JOURNAL ARTICLE CRITIQUE
Parker, Stephen; Davis, Edward “The False Self in Christian Contexts: A Winnicottian Perspective.” Journal of Psychology and Christianity 28 (April 2009): 315-325.
THEO 525 LUO (Spring 2011)
Systematic Theology I
Liberty Baptist Theological Seminary
Rebecca Jordan (ID# 146979)
March 14, 2011
Parker and Davis discuss Winnicott’s theory of the false self within a Christian context. Covered are the circumstances under which a false self can develop, the areas in which the false self are manifested, and the treatment of the false self phenomenon from the perspective of a Christian care-giver. According to the authors, in describing the false self, Winnicott also acknowledged its counterpart - the authentic self. The false self is presented as a defense mechanism from a developmental standpoint that is a likely response to any of several forms of abuse in infanthood, even if the abuse is present in the form of parental deficiency, rather than overtly abusive behavior. Winnicott maintains the false self pervades into adult with the only consideration being the degree to which one exhibit’s the false self. For some it is the polite and somewhat aloof persona presented to the general public while for others it is a complete splintering of the personality. The false self manifests in several areas in a Christian life. Parker and Davis detail Winnicott’s description of each of the following areas: compliance, reactivity, deadness, over-intellectualized faith and impinging God-images. Winnicott makes a particularly poignant warning when he says that when a false self is dominant in the life a Christian, it will pervade even the personal relationship that the individual has with Jesus.

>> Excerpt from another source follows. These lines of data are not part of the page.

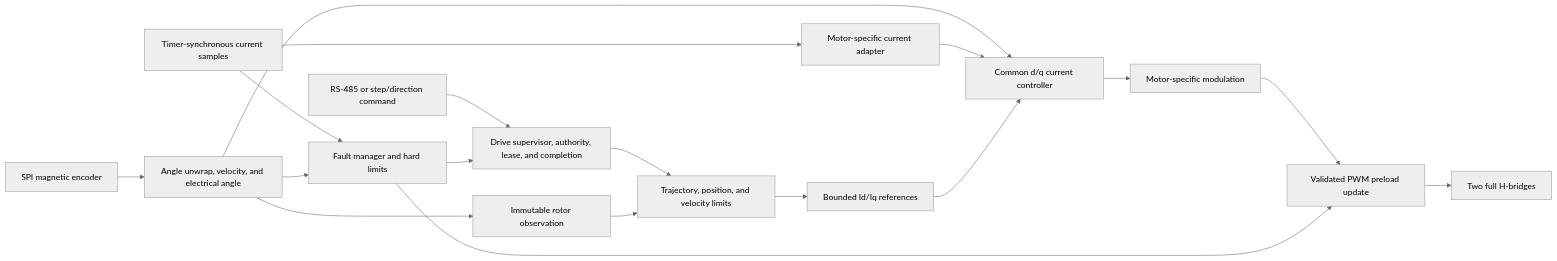
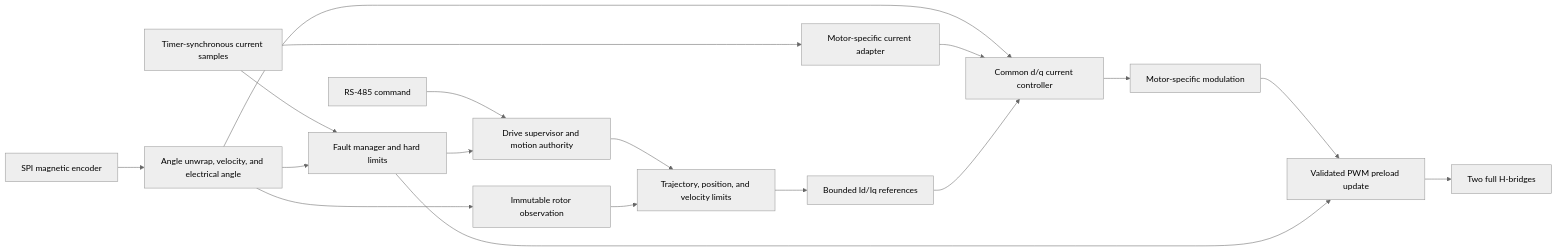
The diagram in docs/ARCHITECTURE.md (earlynerd/SERVO57D-firmware), drawn with Mermaid (neutral theme) before and after one commit. The commit also changed other lines of this file and 74 other files, not shown here.

````diff
--- a/docs/ARCHITECTURE.md
+++ b/docs/ARCHITECTURE.md
@@ -209,20 +212,20 @@
 ```mermaid
 flowchart LR
-    CMD["RS-485 or step/direction command"] --> AUTH["Drive supervisor, authority, lease, and completion"]
+    CMD["RS-485 command"] --> AUTH["Drive supervisor and motion authority"]
     AUTH --> MOTION["Trajectory, position, and velocity limits"]
     ENC["SPI magnetic encoder"] --> EST["Angle unwrap, velocity, and electrical angle"]
     EST --> OBS["Immutable rotor observation"]
     OBS --> MOTION
     EST --> CURRENT
     MOTION --> IQ["Bounded Id/Iq references"]
     ADC["Timer-synchronous current samples"] --> ADAPT["Motor-specific current adapter"]
     ADAPT --> CURRENT["Common d/q current controller"]
     IQ --> CURRENT
     CURRENT --> MOD["Motor-specific modulation"]
     MOD --> PWM["Validated PWM preload update"]
     PWM --> BRIDGE["Two full H-bridges"]
     SAFE["Fault manager and hard limits"] --> PWM
     SAFE --> AUTH
     ADC --> SAFE
     EST --> SAFE
 ```
````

The authors discuss Winnicott’s concept of the false self in terms of development, application, dangers, and treatment. The stated goal of the article is to offer a picture of the false self, how it develops, ways in...